Title: Chicken Feather Fibers for Hydrogen Storage
Investigators: Wool, R. P. , Campanella, Alejandrina , Senoz, Erman , Zhan, Mingjiang
Current Investigators: Wool, R. P. , Campanella, Alejandrina , Danner, Kate , Senoz, Erman , Stanzione III, Joseph F , Watson, Cara , Zhan, Mingjiang
Institution: University of Delaware
EPA Project Officer: Nolt-Helms, Cynthia
Project Period: August 15, 2009 through August 14, 2010
Project Amount: $10,000
RFA: P3 Awards: A National Student Design Competition for Sustainability Focusing on People, Prosperity and the Planet (2009) RFA Text | Recipients Lists

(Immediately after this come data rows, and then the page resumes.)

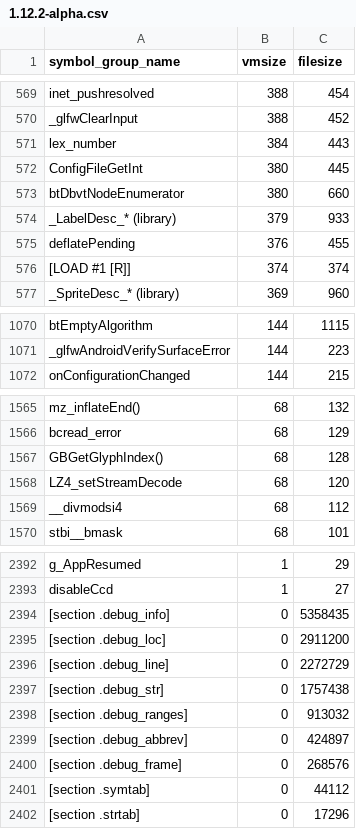
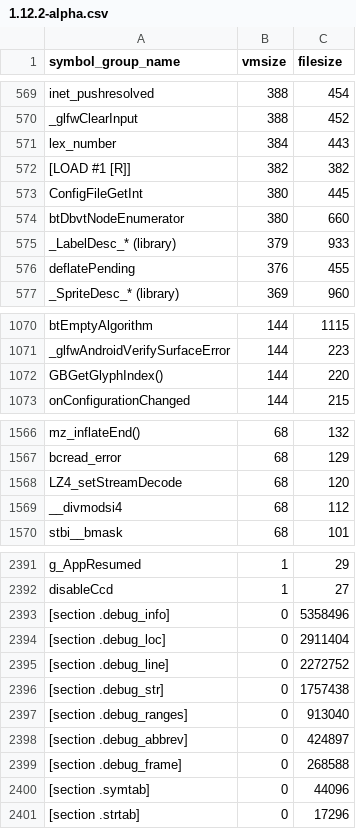
Before and after one commit to defold/build-size, a CSV file: size-analyzer/armv7-android/1.12.2-alpha.csv, drawn as a sheet; only a part is shown, gaps mark what is left out; the diff covers the shown part only.

Commit message:
Generated new size report and graph [skip ci]

```diff
--- a/size-analyzer/armv7-android/1.12.2-alpha.csv
+++ b/size-analyzer/armv7-android/1.12.2-alpha.csv
@@ -571,2 +571,3 @@ _glfwClearInput,388,452
 lex_number,384,443
+[LOAD #1 [R]],382,382
 ConfigFileGetInt,380,445
@@ -575,3 +576,2 @@ _LabelDesc_* (library),379,933
 deflatePending,376,455
-[LOAD #1 [R]],374,374
 _SpriteDesc_* (library),369,960
@@ -1071,2 +1071,3 @@ btEmptyAlgorithm,144,1115
 _glfwAndroidVerifySurfaceError,144,223
+GBGetGlyphIndex(),144,220
 onConfigurationChanged,144,215
@@ -1566,3 +1567,2 @@ mz_inflateEnd(),68,132
 bcread_error,68,129
-GBGetGlyphIndex(),68,128
 LZ4_setStreamDecode,68,120
@@ -2393,10 +2392,10 @@ g_AppResumed,1,29
 disableCcd,1,27
-[section .debug_info],0,5358435
-[section .debug_loc],0,2911200
-[section .debug_line],0,2272729
+[section .debug_info],0,5358496
+[section .debug_loc],0,2911404
+[section .debug_line],0,2272752
 [section .debug_str],0,1757438
-[section .debug_ranges],0,913032
+[section .debug_ranges],0,913040
 [section .debug_abbrev],0,424897
-[section .debug_frame],0,268576
-[section .symtab],0,44112
+[section .debug_frame],0,268588
+[section .symtab],0,44096
 [section .strtab],0,17296
```
Also changed, not shown: 1 added row, 2 removed rows and 4 edited cells elsewhere in this file, size-analyzer/arm64-android/1.12.2-alpha.csv, size-analyzer/arm64-ios/1.12.2-alpha.csv, 17 other files.
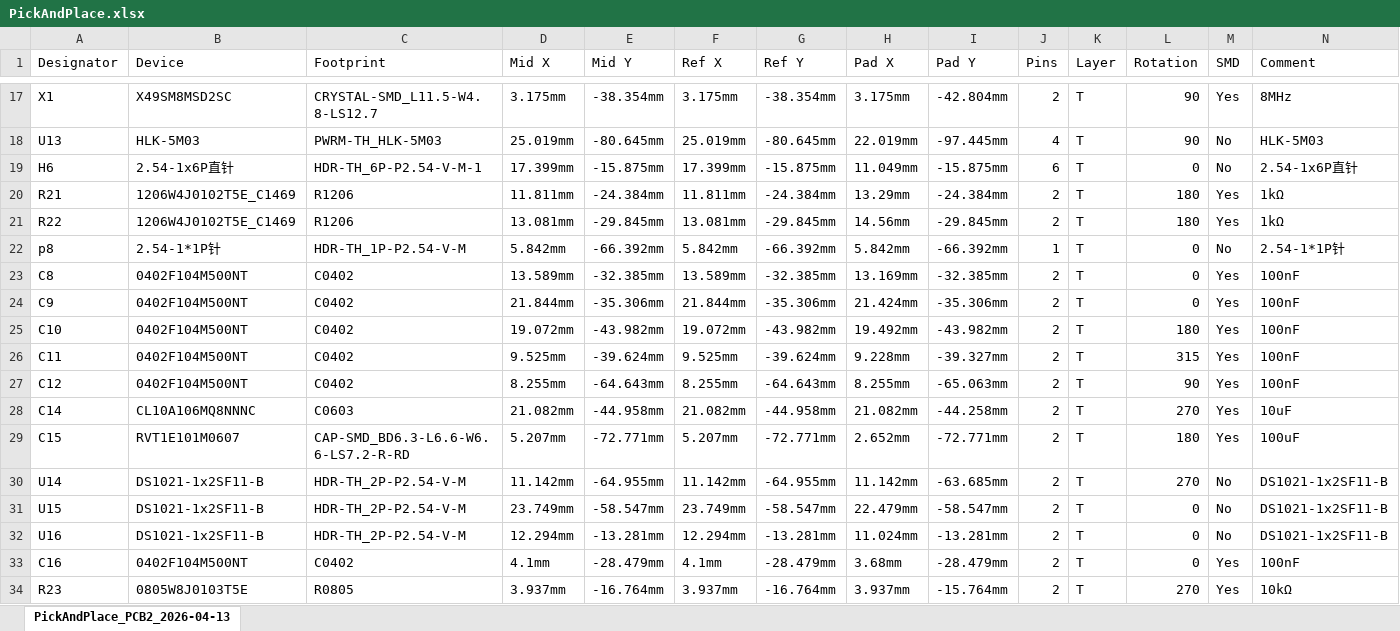
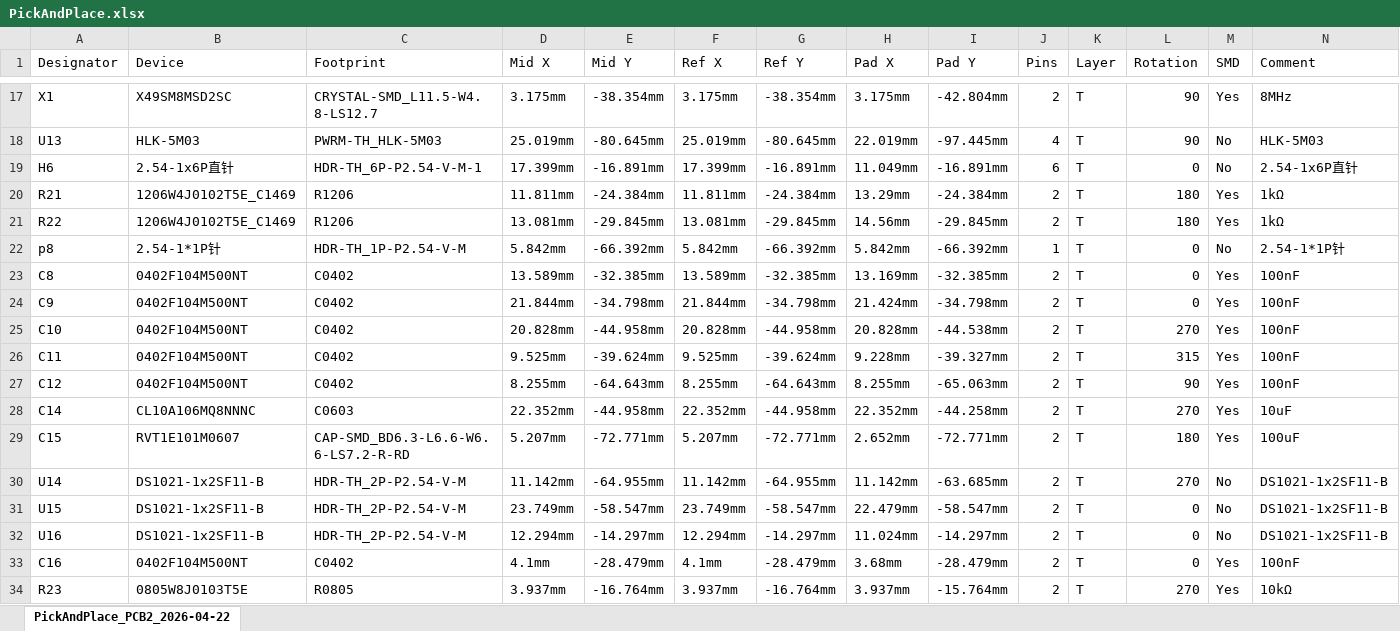
Before and after one commit to abtAmit/5-Channel-AC-Dimmer-and-Switch-Module-with-STM32, an Excel workbook: PCB/PickAndPlace.xlsx, sheet PickAndPlace_PCB2_2026-04-22, drawn as a sheet; only a part is shown, gaps mark what is left out; values as stored, in another font and other column widths than the file's, no borders; the diff covers the shown part only; the diff names each change by its address in the sheet, - before the commit and + after, or states it on an @@ line.

```diff
--- a/PCB/PickAndPlace.xlsx (sheet PickAndPlace_PCB2_2026-04-22)
+++ b/PCB/PickAndPlace.xlsx (sheet PickAndPlace_PCB2_2026-04-22)
-sheet tab: PickAndPlace_PCB2_2026-04-13
+sheet tab: PickAndPlace_PCB2_2026-04-22
-E19 (Mid Y): -15.875mm
+E19 (Mid Y): -16.891mm
-G19 (Ref Y): -15.875mm
+G19 (Ref Y): -16.891mm
-I19 (Pad Y): -15.875mm
+I19 (Pad Y): -16.891mm
-E24 (Mid Y): -35.306mm
+E24 (Mid Y): -34.798mm
-G24 (Ref Y): -35.306mm
+G24 (Ref Y): -34.798mm
-I24 (Pad Y): -35.306mm
+I24 (Pad Y): -34.798mm
-D25 (Mid X): 19.072mm
+D25 (Mid X): 20.828mm
-E25 (Mid Y): -43.982mm
+E25 (Mid Y): -44.958mm
-F25 (Ref X): 19.072mm
+F25 (Ref X): 20.828mm
-G25 (Ref Y): -43.982mm
+G25 (Ref Y): -44.958mm
-H25 (Pad X): 19.492mm
+H25 (Pad X): 20.828mm
-I25 (Pad Y): -43.982mm
+I25 (Pad Y): -44.538mm
-L25 (Rotation): 180
+L25 (Rotation): 270
-D28 (Mid X): 21.082mm
+D28 (Mid X): 22.352mm
-F28 (Ref X): 21.082mm
+F28 (Ref X): 22.352mm
-H28 (Pad X): 21.082mm
+H28 (Pad X): 22.352mm
-E32 (Mid Y): -13.281mm
+E32 (Mid Y): -14.297mm
-G32 (Ref Y): -13.281mm
+G32 (Ref Y): -14.297mm
-I32 (Pad Y): -13.281mm
+I32 (Pad Y): -14.297mm
```
Also changed, not shown: 12 added rows and 6 edited cells elsewhere in this sheet, 2 other files.
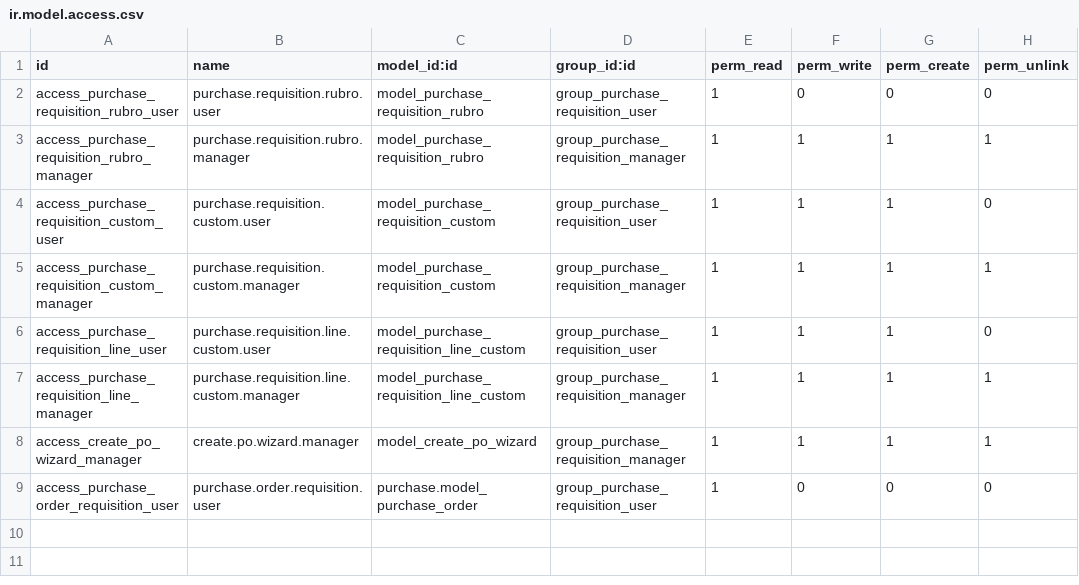
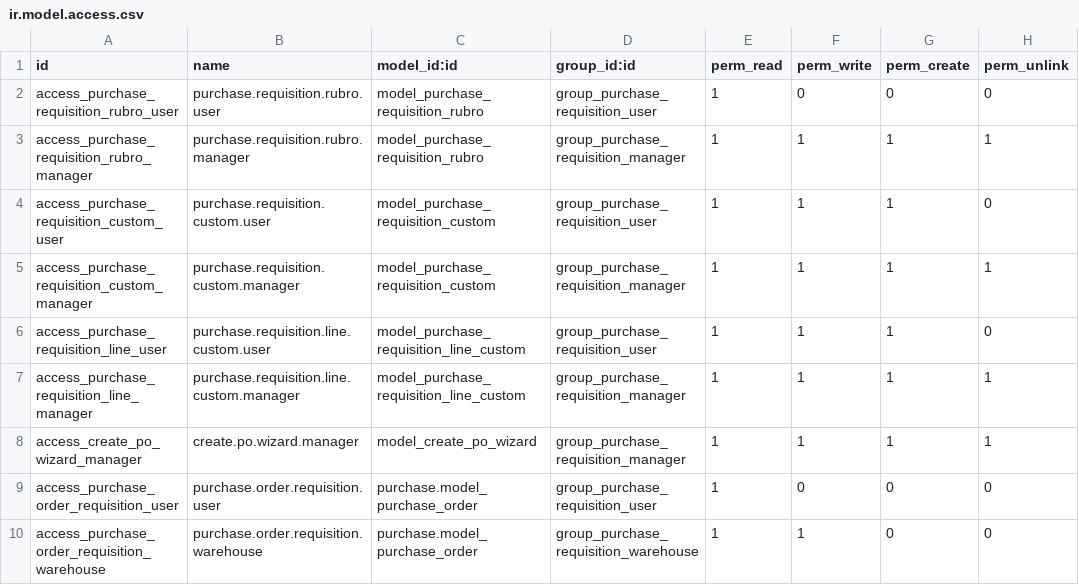
Before and after one commit to espetia/purchase_requisition_custom, a CSV file: security/ir.model.access.csv, drawn as a sheet.

Commit message:
Feat: Add "Warehouse Agent" group with restricted access and update related logic

```diff
--- a/security/ir.model.access.csv
+++ b/security/ir.model.access.csv
@@ -9 +9,2 @@ access_create_po_wizard_manager,create.po.wizard.manager,model_create_po_wizard,
 access_purchase_order_requisition_user,purchase.order.requisition.user,purchase.model_purchase_order,group_purchase_requisition_user,1,0,0,0
+access_purchase_order_requisition_warehouse,purchase.order.requisition.warehouse,purchase.model_purchase_order,group_purchase_requisition_warehouse,1,1,0,0
```
Also changed, not shown: 3 other files.
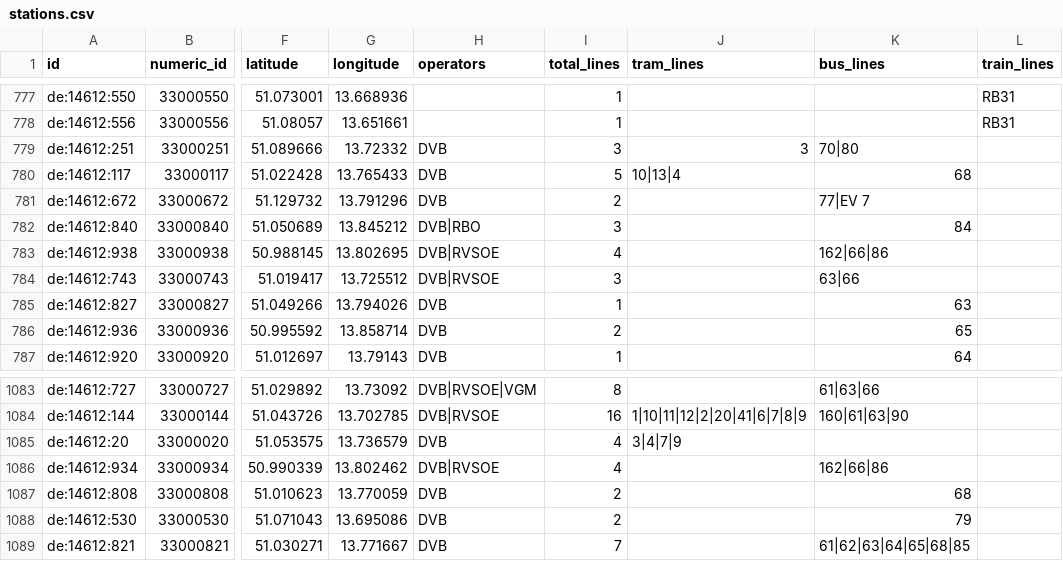
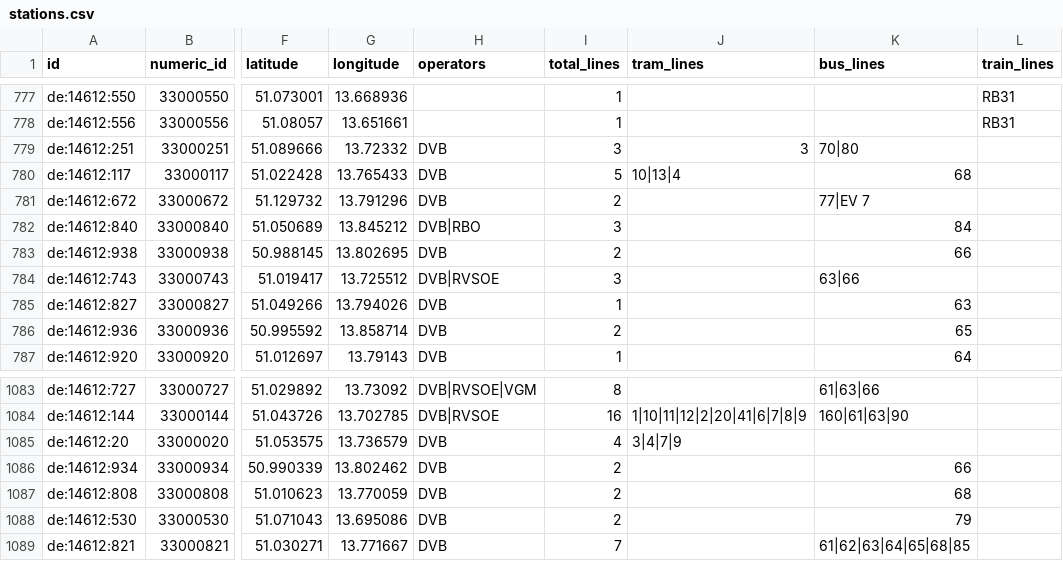
Before and after one commit to kiliankoe/vvo, a CSV file: data/stations.csv, drawn as a sheet; only a part is shown, gaps mark what is left out; the diff names each change by its address in the sheet, - before the commit and + after, or states it on an @@ line.

```diff
--- a/data/stations.csv
+++ b/data/stations.csv
-H783 (operators): DVB|RVSOE
+H783 (operators): DVB
-I783 (total_lines): 4
+I783 (total_lines): 2
-K783 (bus_lines): 162|66|86
+K783 (bus_lines): 66
-H1086 (operators): DVB|RVSOE
+H1086 (operators): DVB
-I1086 (total_lines): 4
+I1086 (total_lines): 2
-K1086 (bus_lines): 162|66|86
+K1086 (bus_lines): 66
```
Also changed, not shown: 3 other files.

Research Category: P3 Awards , Sustainability , Pollution Prevention/Sustainable Development , P3 Challenge Area - Materials & Chemicals , P3 Challenge Area - Ecosystems
The DOE’s 2010 and 2015 hydrogen storage targets are quite challenging in terms of gravimetric capacity (6 wt% and 9 wt% respectively), volumetric capacity (45 and 81 grams H2 per L) and storage cost ($4 and $2 per kWh respectively). In order to solve the H2 storage problem in fuel cell automobiles, various kinds of nano-structured materials have been investigated and produced, none of which could fulfill these targets entirely. Their disposal methods and degradability are still a big question mark. Additionally, the prices of these materials are extremely expensive. It is crucial that the material that will serve as a H2 adsorbent in fuel cell vehicles is cheap and is environmentally sound. The goal of this project is to develop new low cost H2 storage substrates from a waste material—chicken feathers.
Every year U.S. companies spend money to dispose of 6 billion lbs of chicken feathers by burning, burying or using them as recycled animal feed. In this project instead of using highly ordered nano-structural materials, we will simply try to use chicken feather fibers as a precursor material and try to obtain high surface area carbon-nitrogen based fiber by controlled pyrolysis. When keratin based chicken feathers are heat treated by controlled pyrolysis, hollow carbon microtubes are formed with nanoporous walls. Their surface area increases substantially by the formation of fractals and micropores thus enabling more hydrogen adsorption than untreated feather fibers.
We are going to investigate the details of the pyrolysis of feather fibers and optimize the process parameters to increase the number of pores suitable for hydrogen adsorption. At the end of the project the storage tank will be capable of storing H2 reversibly and more energy efficient than today’s state of the art H2 tanks. The maximum cost of the storage system is expected to be between $200 and $400. The knowledge from the project will be exposed to the researchers by Green Chemistry and Engineering Meetings and to students by courses such as Green Engineering and Bio-Based Materials at the University of Delaware.